(Revision comparison data)
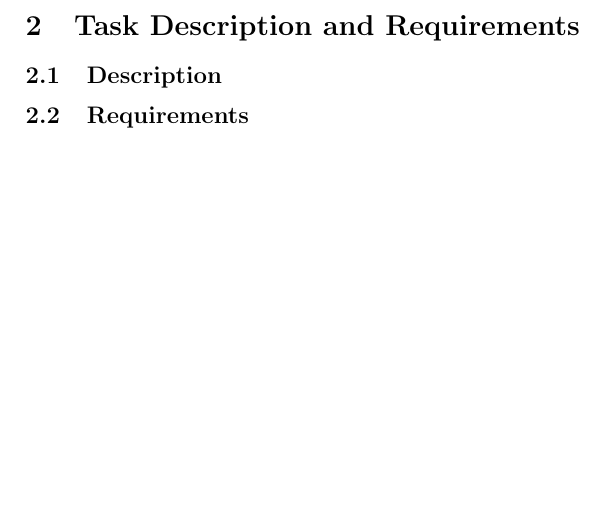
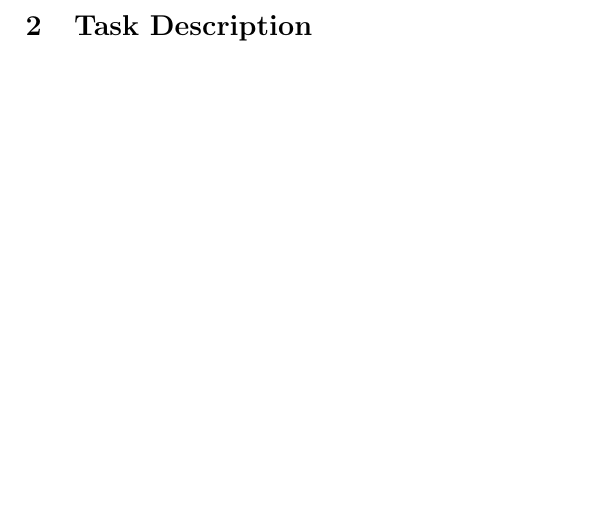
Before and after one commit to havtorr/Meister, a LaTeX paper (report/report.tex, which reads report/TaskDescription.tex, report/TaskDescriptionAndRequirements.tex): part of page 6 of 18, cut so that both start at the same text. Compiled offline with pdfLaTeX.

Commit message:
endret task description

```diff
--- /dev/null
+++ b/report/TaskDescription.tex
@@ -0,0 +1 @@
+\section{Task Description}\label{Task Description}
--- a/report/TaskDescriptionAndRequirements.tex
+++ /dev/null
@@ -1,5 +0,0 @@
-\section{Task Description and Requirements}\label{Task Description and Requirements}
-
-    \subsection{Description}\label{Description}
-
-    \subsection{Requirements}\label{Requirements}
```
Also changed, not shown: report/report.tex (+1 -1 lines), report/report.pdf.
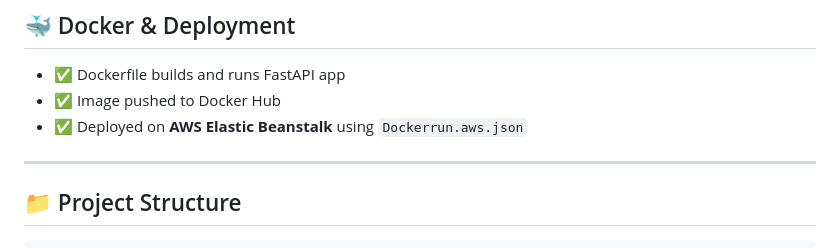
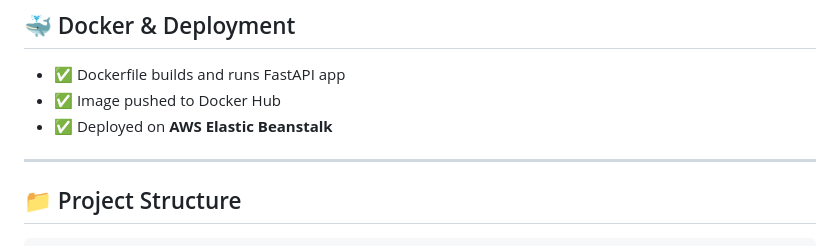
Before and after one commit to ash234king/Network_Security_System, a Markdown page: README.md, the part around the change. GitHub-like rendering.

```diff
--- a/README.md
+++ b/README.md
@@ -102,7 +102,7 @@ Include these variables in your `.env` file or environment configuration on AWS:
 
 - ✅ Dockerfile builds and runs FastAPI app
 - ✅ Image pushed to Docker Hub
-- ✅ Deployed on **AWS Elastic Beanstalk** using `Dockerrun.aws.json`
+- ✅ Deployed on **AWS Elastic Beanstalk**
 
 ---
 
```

TASK DETAILS -> Copy out, from the records above, every line that holds the string "label".

EXERCISE OUTPUT ->
+\section{Task Description}\label{Task Description}
-\section{Task Description and Requirements}\label{Task Description and Requirements}
-    \subsection{Description}\label{Description}
-    \subsection{Requirements}\label{Requirements}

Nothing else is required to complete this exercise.